[Data for this exercise — start]

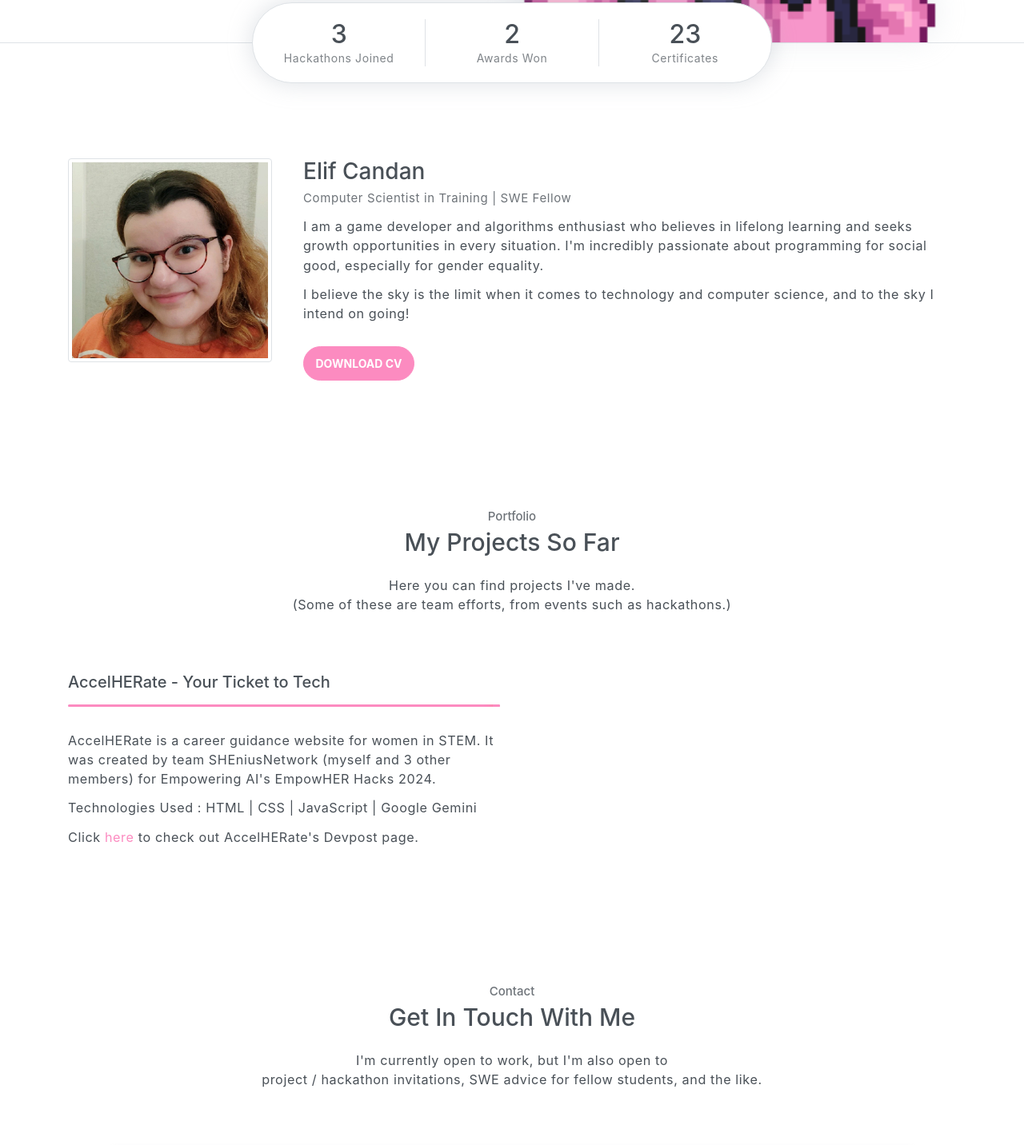
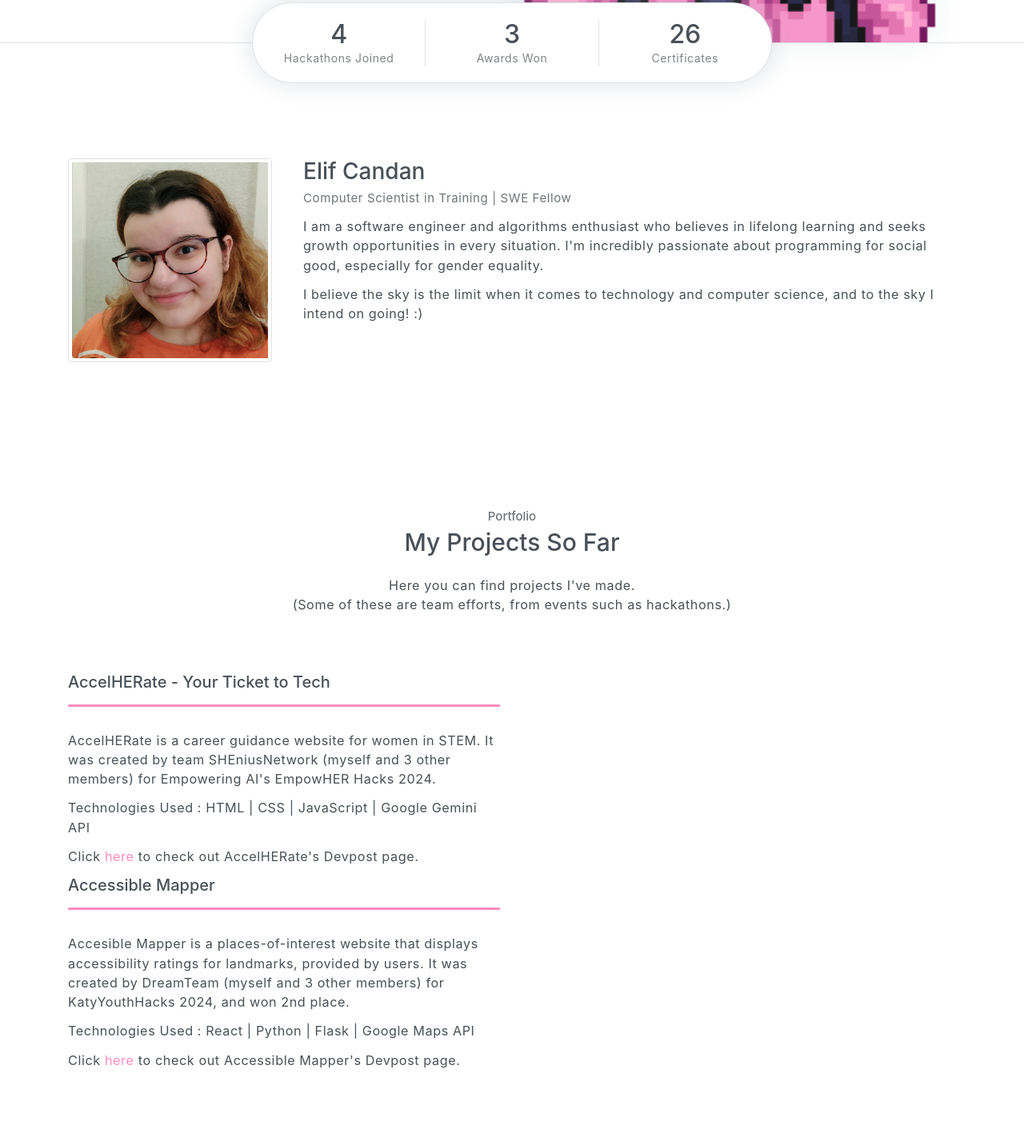
Before and after one commit to encanmore/portfoliosite, a website: page index.html in a window 1280 px wide. Shown: the part 698-2130 px from the top of the page at 80% size. Drawn offline with Linux system fonts and the light colour scheme.

Commit message:
Content update
Updated content for changes in portfolio :)

```diff
--- a/index.html
+++ b/index.html
@@ -48,12 +48,11 @@
                 <h6 class="subtitle">hello, I'm</h6>
                 <h6 class="title">Elif Candan</h6>
                 <p>&#127800; Computer Scientist in Training (CTIS/III)</p>
-                <p>&#127800; Mobile App Development Intern</p>
+                <p>&#127800; To-Be Erasmus Exchange Student</p>
                 <p>&#127800; SWE Fellow (Headstarter AI)</p>
 
                 <div class="buttons pt-3">
                     <button class="btn btn-primary rounded" onclick="window.location.href='#contact';">CONTACT ME</button>
-                    <button class="btn btn-dark rounded">DOWNLOAD CV</button>
                 </div>
 
                 <div class="socials mt-4">
@@ -69,15 +68,15 @@
         <!-- Header-widget -->
         <div class="widget">
             <div class="widget-item">
-                <h2>3</h2>
+                <h2>4</h2>
                 <p>Hackathons Joined</p>
             </div>
             <div class="widget-item">
-                <h2>2</h2>
+                <h2>3</h2>
                 <p>Awards Won</p>
             </div>
             <div class="widget-item">
-                <h2>23</h2>
+                <h2>26</h2>
                 <p>Certificates</p>
             </div>
         </div>
@@ -94,9 +93,8 @@
                 <div class="pl-md-4 col-md-9">
                     <h6 class="title">Elif Candan</h6>
                     <p class="subtitle">Computer Scientist in Training | SWE Fellow</p>
-                    <p>I am a game developer and algorithms enthusiast who believes in lifelong learning and seeks growth opportunities in every situation. I'm incredibly passionate about programming for social good, especially for gender equality.</p>
-                    <p>I believe the sky is the limit when it comes to technology and computer science, and to the sky I intend on going!</p>
-                    <button class="btn btn-primary rounded mt-3">DOWNLOAD CV</button>
+                    <p>I am a software engineer and algorithms enthusiast who believes in lifelong learning and seeks growth opportunities in every situation. I'm incredibly passionate about programming for social good, especially for gender equality.</p>
+                    <p>I believe the sky is the limit when it comes to technology and computer science, and to the sky I intend on going! :)</p>
                 </div>
             </div>
         </div>
@@ -116,8 +114,19 @@
                         <div class="progress-bar bg-primary" role="progressbar" style="width: 100%;" aria-valuenow="25" aria-valuemin="0" aria-valuemax="100"><span>89%</span></div>
                     </div>
                     <p>AccelHERate is a career guidance website for women in STEM. It was created by team SHEniusNetwork (myself and 3 other members) for Empowering AI's EmpowHER Hacks 2024.</p>
-                    <p>Technologies Used : HTML | CSS | JavaScript | Google Gemini</p>
+                    <p>Technologies Used : HTML | CSS | JavaScript | Google Gemini API</p>
                     <p>Click <a href="https://devpost.com/software/accelherate">here</a> to check out AccelHERate's Devpost page.</p>
+                </div>
+            </div>
+		<div class="row text-left">
+                <div class="col-sm-6">
+                    <h5 class="mb-3">Accessible Mapper</h6>
+                    <div class="progress">
+                        <div class="progress-bar bg-primary" role="progressbar" style="width: 100%;" aria-valuenow="25" aria-valuemin="0" aria-valuemax="100"><span>89%</span></div>
+                    </div>
+                    <p>Accesible Mapper is a places-of-interest website that displays accessibility ratings for landmarks, provided by users. It was created by DreamTeam (myself and 3 other members) for KatyYouthHacks 2024, and won 2nd place.</p>
+                    <p>Technologies Used : React | Python | Flask | Google Maps API</p>
+                    <p>Click <a href="https://devpost.com/software/accessible-mapper">here</a> to check out Accessible Mapper's Devpost page.</p>
                 </div>
             </div>
         </div>
```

[Data for this exercise — finish]

Where does "page" appear in the records above? Copy every line that has it.

Output:
Before and after one commit to encanmore/portfoliosite, a website: page index.html in a window 1280 px wide. Shown: the part 698-2130 px from the top of the page at 80% size. Drawn offline with Linux system fonts and the light colour scheme.
                     <p>Click <a href="https://devpost.com/software/accelherate">here</a> to check out AccelHERate's Devpost page.</p>
+                    <p>Click <a href="https://devpost.com/software/accessible-mapper">here</a> to check out Accessible Mapper's Devpost page.</p>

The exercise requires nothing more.